*** Opening of Record set ***

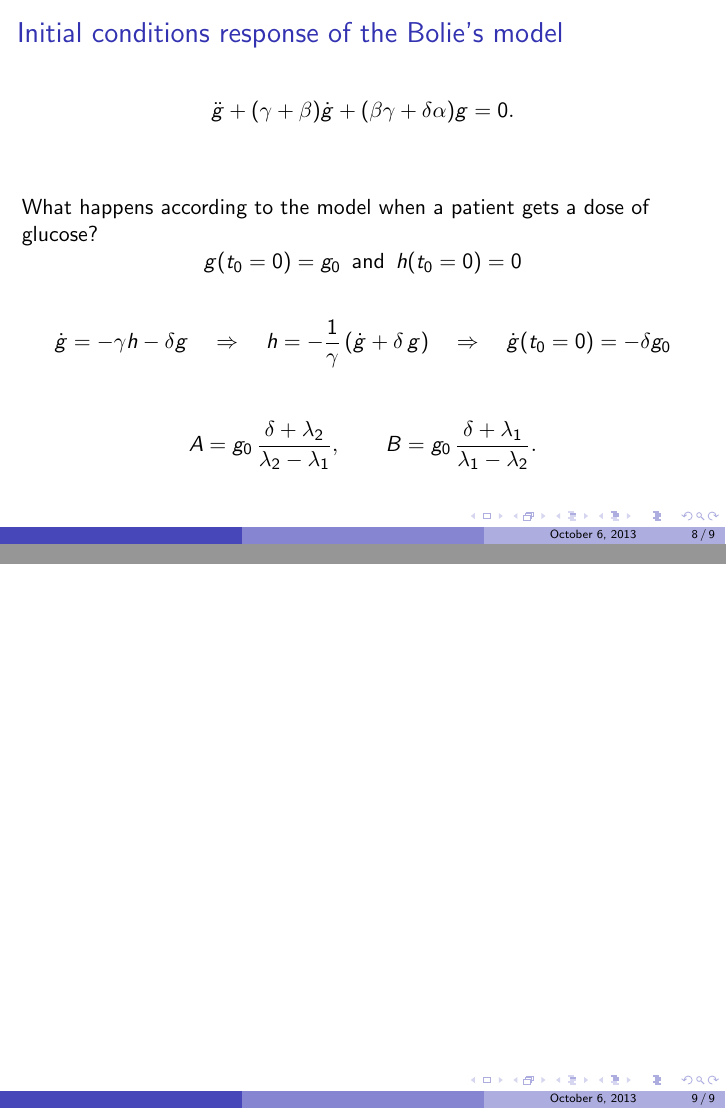
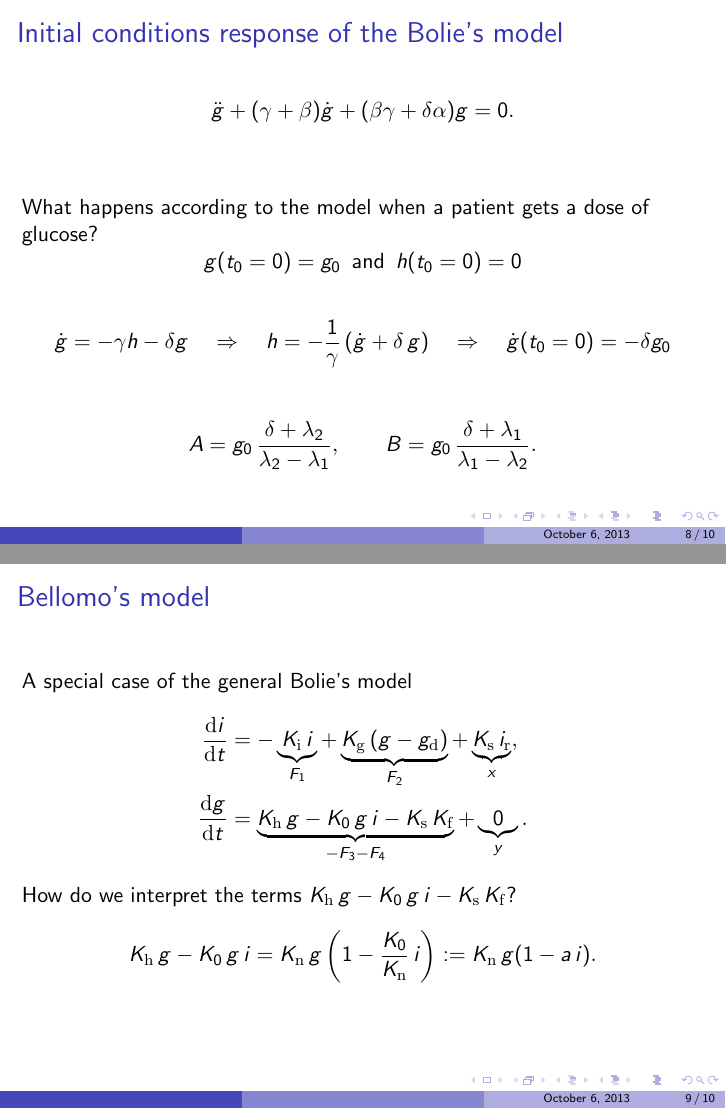
Before and after one commit to martingurtner/ModelOfDiabetes, LaTeX slides (Presentation.tex): pages 8 and 9 of 9 before the commit and pages 8 and 9 of 10 after it, joined at a grey line. Compiled offline with pdfLaTeX.

Commit message:
jachym slidy do prezentace

```diff
--- a/Presentation.tex
+++ b/Presentation.tex
@@ -150,6 +167,20 @@ What happens according to the model when a patient gets a dose of glucose?\\
 
 \end{frame}
 
+% Opět Jáchymovy slajdy
+\begin{frame}{Bellomo's model}
+A special case of the general Bolie's model
+\begin{align*}
+ \frac{\m{d}i}{\m{d}t} &= -\underbrace{K_{\mathrm{i}}\,i}_{F_1} + \underbrace{K_{\mathrm{g}}\,(g - g_{\mathrm{d}})}_{F_2} + \underbrace{K_{\mathrm{s}}\,i_{\mathrm{r}}}_{x}, \\
+ \frac{\m{d}g}{\m{d}t} &= \underbrace{K_{\mathrm{h}}\,g - K_0\,g\,i - K_{\mathrm{s}}\,K_{\mathrm{f}}}_{-F_3-F_4} + \underbrace{0}_{y}.
+\end{align*}
+How do we interpret the terms $K_{\mathrm{h}}\,g - K_0\,g\,i - K_{\mathrm{s}}\,K_{\mathrm{f}}$?
+\[ K_{\mathrm{h}}\,g - K_0\,g\,i = K_{\mathrm{n}}\,g\left(1 - \frac{K_0}{K_{\mathrm{n}}}\,i\right) := K_{\mathrm{n}}\,g(1 - a\,i). \]
+
+
+
+\end{frame}
+
 % Martinovy slajdy ----------
 \begin{frame}{ }
 
```
Also changed, not shown: Presentation.tex (21 more changed lines).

*** Close of Record set ***

What you have to do ::
Go line by line through the data above and count those holding "slajdy"; report the number alone.

Reply ::
2